DIRECTIONS FOR THIS TASK
Your task is to return the data below, word for word.

[Extracted data entries]
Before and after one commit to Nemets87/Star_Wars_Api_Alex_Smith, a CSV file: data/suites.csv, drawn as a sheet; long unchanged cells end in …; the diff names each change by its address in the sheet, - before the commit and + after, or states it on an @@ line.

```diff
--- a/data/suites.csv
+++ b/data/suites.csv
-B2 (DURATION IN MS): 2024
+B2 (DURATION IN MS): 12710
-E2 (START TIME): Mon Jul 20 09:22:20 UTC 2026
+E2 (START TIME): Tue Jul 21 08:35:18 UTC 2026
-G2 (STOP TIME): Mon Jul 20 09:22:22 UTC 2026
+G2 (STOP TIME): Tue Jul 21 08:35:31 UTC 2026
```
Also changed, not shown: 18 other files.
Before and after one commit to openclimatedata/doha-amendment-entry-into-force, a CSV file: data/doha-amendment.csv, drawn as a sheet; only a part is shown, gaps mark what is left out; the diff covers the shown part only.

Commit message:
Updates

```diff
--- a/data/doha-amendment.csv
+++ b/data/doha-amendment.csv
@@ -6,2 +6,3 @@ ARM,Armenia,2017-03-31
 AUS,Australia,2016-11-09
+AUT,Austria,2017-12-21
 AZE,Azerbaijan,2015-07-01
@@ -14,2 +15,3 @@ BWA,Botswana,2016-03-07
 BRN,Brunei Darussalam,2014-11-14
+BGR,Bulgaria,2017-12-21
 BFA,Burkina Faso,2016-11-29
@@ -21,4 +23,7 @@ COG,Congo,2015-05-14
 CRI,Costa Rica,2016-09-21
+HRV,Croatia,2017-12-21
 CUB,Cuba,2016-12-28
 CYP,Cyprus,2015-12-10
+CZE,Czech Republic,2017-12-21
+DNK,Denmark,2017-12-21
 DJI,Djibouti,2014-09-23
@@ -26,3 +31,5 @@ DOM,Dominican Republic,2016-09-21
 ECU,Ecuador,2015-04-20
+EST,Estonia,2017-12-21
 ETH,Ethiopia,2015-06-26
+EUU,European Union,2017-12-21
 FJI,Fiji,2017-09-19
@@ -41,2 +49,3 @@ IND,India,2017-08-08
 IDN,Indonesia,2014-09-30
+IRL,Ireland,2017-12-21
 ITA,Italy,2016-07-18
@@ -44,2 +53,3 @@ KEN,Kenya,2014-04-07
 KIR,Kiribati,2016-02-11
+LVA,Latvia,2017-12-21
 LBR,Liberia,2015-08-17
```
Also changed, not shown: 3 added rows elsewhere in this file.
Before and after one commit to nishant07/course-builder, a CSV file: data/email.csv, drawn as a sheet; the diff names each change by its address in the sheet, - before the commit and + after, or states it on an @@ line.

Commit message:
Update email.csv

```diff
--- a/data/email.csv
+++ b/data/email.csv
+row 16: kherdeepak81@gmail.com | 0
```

SOLUTION FOR THIS EXERCISE
Before and after one commit to Nemets87/Star_Wars_Api_Alex_Smith, a CSV file: data/suites.csv, drawn as a sheet; long unchanged cells end in …; the diff names each change by its address in the sheet, - before the commit and + after, or states it on an @@ line.

```diff
--- a/data/suites.csv
+++ b/data/suites.csv
-B2 (DURATION IN MS): 2024
+B2 (DURATION IN MS): 12710
-E2 (START TIME): Mon Jul 20 09:22:20 UTC 2026
+E2 (START TIME): Tue Jul 21 08:35:18 UTC 2026
-G2 (STOP TIME): Mon Jul 20 09:22:22 UTC 2026
+G2 (STOP TIME): Tue Jul 21 08:35:31 UTC 2026
```
Also changed, not shown: 18 other files.
Before and after one commit to openclimatedata/doha-amendment-entry-into-force, a CSV file: data/doha-amendment.csv, drawn as a sheet; only a part is shown, gaps mark what is left out; the diff covers the shown part only.

Commit message:
Updates

```diff
--- a/data/doha-amendment.csv
+++ b/data/doha-amendment.csv
@@ -6,2 +6,3 @@ ARM,Armenia,2017-03-31
 AUS,Australia,2016-11-09
+AUT,Austria,2017-12-21
 AZE,Azerbaijan,2015-07-01
@@ -14,2 +15,3 @@ BWA,Botswana,2016-03-07
 BRN,Brunei Darussalam,2014-11-14
+BGR,Bulgaria,2017-12-21
 BFA,Burkina Faso,2016-11-29
@@ -21,4 +23,7 @@ COG,Congo,2015-05-14
 CRI,Costa Rica,2016-09-21
+HRV,Croatia,2017-12-21
 CUB,Cuba,2016-12-28
 CYP,Cyprus,2015-12-10
+CZE,Czech Republic,2017-12-21
+DNK,Denmark,2017-12-21
 DJI,Djibouti,2014-09-23
@@ -26,3 +31,5 @@ DOM,Dominican Republic,2016-09-21
 ECU,Ecuador,2015-04-20
+EST,Estonia,2017-12-21
 ETH,Ethiopia,2015-06-26
+EUU,European Union,2017-12-21
 FJI,Fiji,2017-09-19
@@ -41,2 +49,3 @@ IND,India,2017-08-08
 IDN,Indonesia,2014-09-30
+IRL,Ireland,2017-12-21
 ITA,Italy,2016-07-18
@@ -44,2 +53,3 @@ KEN,Kenya,2014-04-07
 KIR,Kiribati,2016-02-11
+LVA,Latvia,2017-12-21
 LBR,Liberia,2015-08-17
```
Also changed, not shown: 3 added rows elsewhere in this file.
Before and after one commit to nishant07/course-builder, a CSV file: data/email.csv, drawn as a sheet; the diff names each change by its address in the sheet, - before the commit and + after, or states it on an @@ line.

Commit message:
Update email.csv

```diff
--- a/data/email.csv
+++ b/data/email.csv
+row 16: kherdeepak81@gmail.com | 0
```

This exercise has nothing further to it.